Now, although I don’t necessarily agree with Kevin Hassett’s prescriptions, I can understand his feeling that the “paradox of thrift” argument for more government spending seems a bit strange in the case where public and private debt are elevated.
Fundamentally, I believe that all the debate stems from different peoples view of “the natural rate of output”.
If we completely believe the CBO potential output projections (which I do not) then we are in a hole – and there is a DEFINTE and URGENT case for a fiscal stimulus. I am more than willing to concede that.

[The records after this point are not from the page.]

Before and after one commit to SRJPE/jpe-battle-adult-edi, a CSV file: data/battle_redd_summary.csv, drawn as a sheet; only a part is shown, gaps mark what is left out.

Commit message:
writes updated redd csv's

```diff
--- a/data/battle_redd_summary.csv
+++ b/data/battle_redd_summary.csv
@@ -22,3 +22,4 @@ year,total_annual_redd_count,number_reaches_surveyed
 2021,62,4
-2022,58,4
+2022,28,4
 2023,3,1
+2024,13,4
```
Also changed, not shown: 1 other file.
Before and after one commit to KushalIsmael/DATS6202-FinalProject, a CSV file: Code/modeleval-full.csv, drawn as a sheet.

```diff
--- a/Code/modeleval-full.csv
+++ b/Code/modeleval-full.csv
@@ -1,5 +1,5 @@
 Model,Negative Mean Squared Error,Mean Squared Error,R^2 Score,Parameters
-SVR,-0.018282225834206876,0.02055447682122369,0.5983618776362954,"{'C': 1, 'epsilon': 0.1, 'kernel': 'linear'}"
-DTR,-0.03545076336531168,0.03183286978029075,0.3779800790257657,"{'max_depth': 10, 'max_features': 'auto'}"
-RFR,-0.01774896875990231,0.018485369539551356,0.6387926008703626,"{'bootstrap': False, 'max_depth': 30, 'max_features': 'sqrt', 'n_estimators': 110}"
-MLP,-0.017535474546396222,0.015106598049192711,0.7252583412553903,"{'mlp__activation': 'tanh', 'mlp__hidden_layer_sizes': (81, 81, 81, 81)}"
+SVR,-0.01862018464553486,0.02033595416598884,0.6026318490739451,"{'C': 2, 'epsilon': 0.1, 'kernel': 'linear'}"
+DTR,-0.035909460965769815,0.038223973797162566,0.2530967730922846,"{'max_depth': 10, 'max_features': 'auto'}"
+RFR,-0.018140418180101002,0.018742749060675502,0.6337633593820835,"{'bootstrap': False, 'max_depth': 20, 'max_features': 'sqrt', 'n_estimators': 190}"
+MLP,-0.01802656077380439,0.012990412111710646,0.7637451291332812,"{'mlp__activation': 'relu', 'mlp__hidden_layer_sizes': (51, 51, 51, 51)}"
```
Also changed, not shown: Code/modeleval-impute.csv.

However, if potential is a lot lower (either because we have been running past, or because it has been “hammered” by recent supply side shocks), then the current pull back in spending by agents is rational and should be allowed to happen. If the government can help the transition (eg by pushing the real wage to adjust and/or by helping unemployed people “upskill”) then there could well be a case for that – but not for an indiscriminate fiscal stimulus.
Lets take today’s discussion of household wealth as an example. Households in the US based spending patterns on a estimated lifetime wealth level that included increases in real house prices. However, real house prices have plummeted. This is a real reduction in consumers lifetime spending power – and so should be match by a marked reduction in household spending.
If consumers now feel that they are borrowing to much we have to let them save – or else we will just be making them worse off. Is there a cost to this savings behaviour, YES. But having the government tax (in the future) and spend people money for them in isn’t going to magically make things better.
The current crisis is the result of a huge change in expectations which can only occur in the case of both imperfect and asymmetric information among agents. With such a wide ranging market failure there are definitely ways that government can help – however, appealing to the “paradox of thrift” for arbitrary government spending is not one of them.